My slip on the ice at the White Lake afforded me the opportunity to seek medical care here in Mongolia. I had to wait 5 days until we returned to “UB” before visiting a doctor. The guidebook warned that the “biggest risk to your health in Mongolia may be the hospitals” which are “abysmal and best avoided”. It advised that the only reliable option for health care was the SOS International Clinic were one could see a Western doctor albeit at Western prices. So Stuart and I headed out to the clinic the morning after we returned from our trip. I was hoping to have some x-rays to confirm my suspicion that I did in fact break my arm and to get some advice as to how long I could expect it to heal, and if was possible to continue my travels.
The clinic had one Mongolian doctor, and one ‘Western’ doctor. Not knowing what medical training was like in Mongolia, I opted for the Western doctor. The doctor, Dr. Peter, turned out to be a Bulgarian (what are the medical training standards in Bulgaria, I wonder?). Upon describing my accident to Dr. Peter he laughed at me and then asked why In the world I decided to come to Mongolia. I told him it was pretty and he told me that he was trying to get out of there as soon as possible and that it was the worst place he’s ever been and that Iraq was a better place to be. Okay…. but could he diagnose what was wrong with my arm? He felt around a bit (didn’t even ask me to remove my long sleeve shirt) and sent me for an x-ray.
I was close to tears at this point, longing for the friendly, interactive treatment I am used to at home. Thankfully the Mongolian woman who took my x-rays was very nice and made me feel much better about my experience there (maybe I should have checked my prejudices at the door and opted for the Mongolian doctor – it would have also saved me $100). She took some x-rays and then sent me back to the waiting room whilst Dr. Peter took a look.
While waiting for Dr. Peter to do his magic we had the pleasure of overhearing an American woman, who had apparently recently arrived in Mongolia to work as a teacher, talking to the front desk staff. She apparently was really offended by one of the forms she was asked to fill out, a Medical Information Release form, which gave her the option of allowing the clinic to release her information to her employers, insurance company or another hospitals. I filed out the form too, I just didn’t check to box allowing them to give out information to my employer (not that I have one to give information to anyway). She went on and on about how in “America you NEVER give out medical information” and that if they were “going to provide services to Americans, they need to do things the way Americans do things”.
The poor women behind the counter just smiled and took the abuse as the woman got more and more indignant and berated these poor women. Stuart and I sunk down in our chairs and cursed her under our breath for upholding those American stereotypes we’ve been trying so hard to get away from. I chuckled when I thought about the service she would get from Dr. Peter (In AMERICA the doctor does not laugh at the patient in her face).

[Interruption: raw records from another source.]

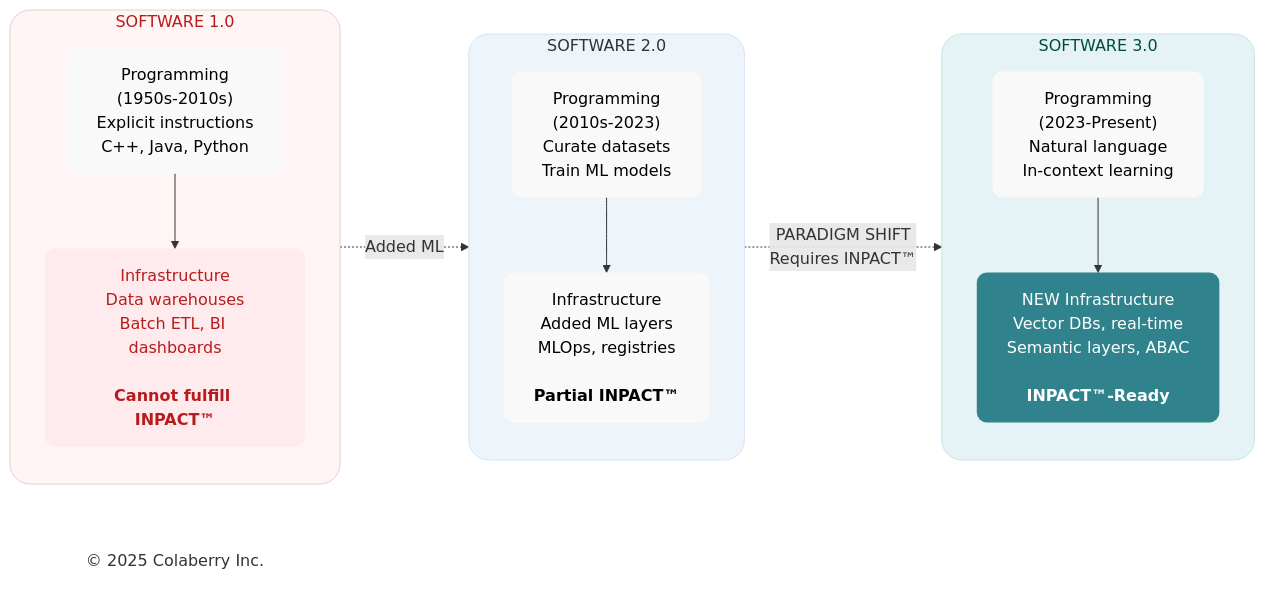
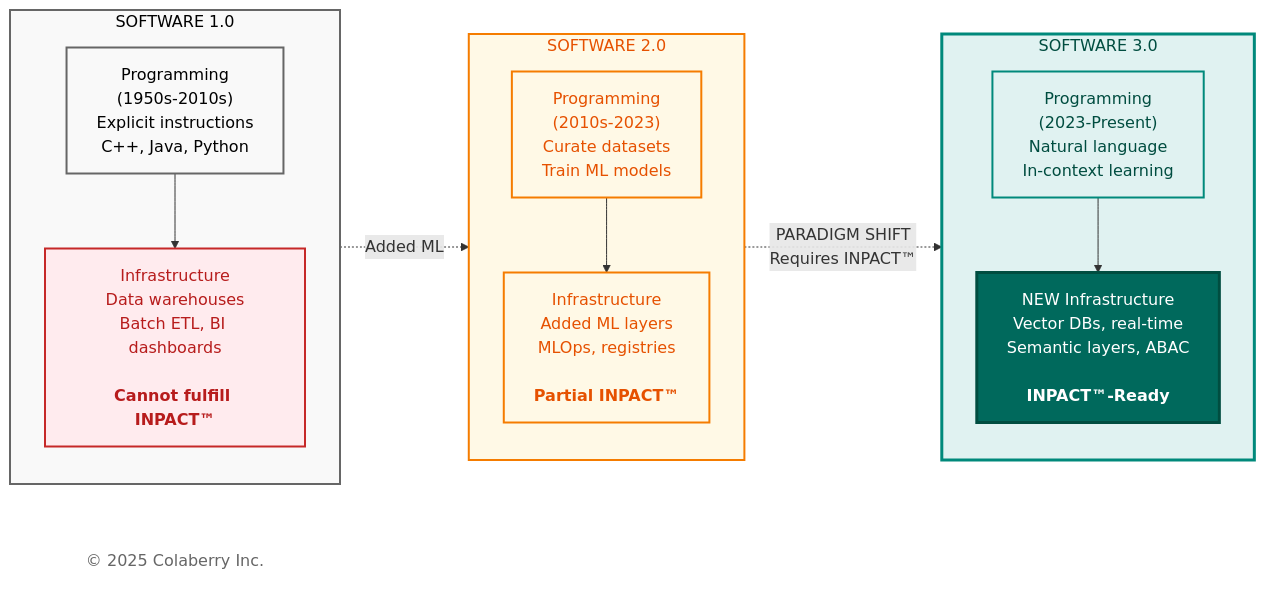
The third of 6 diagrams in manuscript/02_chapter_1_why_agents_fail.md (saitejesh-cyber/trust-before-intelligence-book), drawn with Mermaid before and after one commit. The commit also changed other lines of this file and 12 other files, not shown here.

Commit message:
Restore legacy Mermaid styles for Option 1

````diff
--- a/manuscript/02_chapter_1_why_agents_fail.md
+++ b/manuscript/02_chapter_1_why_agents_fail.md
@@ -409,39 +408,38 @@
 ```mermaid
 
 graph LR
     subgraph sw1["SOFTWARE 1.0"]
         direction TB
         prog1["Programming<br/>(1950s-2010s)<br/>Explicit instructions<br/>C++, Java, Python"]
         infra1["Infrastructure<br/>Data warehouses<br/>Batch ETL, BI dashboards<br/><br/><b>Cannot fulfill INPACT™"</b>]
         prog1 --> infra1
     end
     subgraph sw2["SOFTWARE 2.0"]
         direction TB
         prog2["Programming<br/>(2010s-2023)<br/>Curate datasets<br/>Train ML models"]
         infra2["Infrastructure<br/>Added ML layers<br/>MLOps, registries<br/><br/><b>Partial INPACT™"</b>]
         prog2 --> infra2
     end
     subgraph sw3["SOFTWARE 3.0"]
         direction TB
         prog3["Programming<br/>(2023-Present)<br/>Natural language<br/>In-context learning"]
         infra3["NEW Infrastructure<br/>Vector DBs, real-time<br/>Semantic layers, ABAC<br/><br/><b>INPACT™-Ready</b>"]
         prog3 --> infra3
     end
     sw1 -.->|"Added ML"| sw2
     sw2 -.->|"PARADIGM SHIFT<br/>Requires INPACT™"| sw3
     
     Copyright["© 2025 Colaberry Inc."]
-
-    %% SOFTWARE 1.0 — FAILURE / BI-ERA
-    style sw1 fill:#fff5f5,stroke:#f2caca,stroke-width:1px,color:#b71c1c,rx:20,ry:20
-    style infra1 fill:#ffebee,stroke:none,color:#b71c1c,rx:10,ry:10
-    style prog1 fill:#f9f9f9,stroke:none,color:#000000,rx:10,ry:10
-    style sw2 fill:#edf4fa,stroke:#d6e4f2,stroke-width:1px,color:#333333,rx:20,ry:20
-    style prog2 fill:#f9f9f9,stroke:none,color:#000000,rx:10,ry:10
-    style infra2 fill:#f9f9f9,stroke:none,color:#000000,rx:10,ry:10
-    style sw3 fill:#e6f3f6,stroke:#c7e3ea,stroke-width:1px,color:#004d40,rx:20,ry:20
-    style prog3 fill:#f9f9f9,stroke:none,color:#000000,rx:10,ry:10
-    style infra3 fill:#30838C,stroke:none,color:#ffffff,rx:10,ry:10
-    style Copyright fill:none,stroke:none,color:#333333
+    
+    style sw1 fill:#f9f9f9,stroke:#666666,stroke-width:2px,color:#000000
+    style sw2 fill:#fff9e6,stroke:#f57c00,stroke-width:2px,color:#e65100
+    style sw3 fill:#e0f2f1,stroke:#00897b,stroke-width:3px,color:#004d40
+    style prog1 fill:#f9f9f9,stroke:#666666,stroke-width:2px,color:#000000
+    style infra1 fill:#ffebee,stroke:#c62828,stroke-width:2px,color:#b71c1c
+    style prog2 fill:#fff9e6,stroke:#f57c00,stroke-width:2px,color:#e65100
+    style infra2 fill:#fff9e6,stroke:#f57c00,stroke-width:2px,color:#e65100
+    style prog3 fill:#e0f2f1,stroke:#00897b,stroke-width:2px,color:#004d40
+    style infra3 fill:#00695c,color:#ffffff,stroke:#004d40,stroke-width:3px
+    style Copyright fill:#ffffff,stroke:none,color:#666666
 
 ```
````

Soon after my x-rays were dropped off (at least things here were fast) Dr. Peter pointed to me, called me the wrong name and beckoned me back to his office. He showed me my x-rays and pointed out the fracture. Then he filled me in on what my treatment options were. I asked a lot of questions, but had a hard time following. I’m pretty sure he said something about my hand dying and falling off. At the end of our ‘discussion’ we (i.e. he) decided that I should wear a sling and keep my arm immobile for a while. He called a nurse in to help with the sling, who apparently moved too slow for him because he cursed her and all Mongolians as she came though the door. The poor nurse looked like she had to put up with a lot from Dr. Peter. He asked me again in front of the her why on earth I came to Mongolia and I told him that the country was really beautiful and the nurse added what I was about to say, that the people were really nice. Dr. Peter scoffed. He was nice enough to give the nurse a ‘present’ after she helped tie the sling, an extra safety pin, she said she would ‘keep it forever’. Maybe Dr. Peter was all bark and no bite after all. He asked me to come back in a week so that we could discuss ‘rehabilitation’ At $200 a pop, I don’t think so!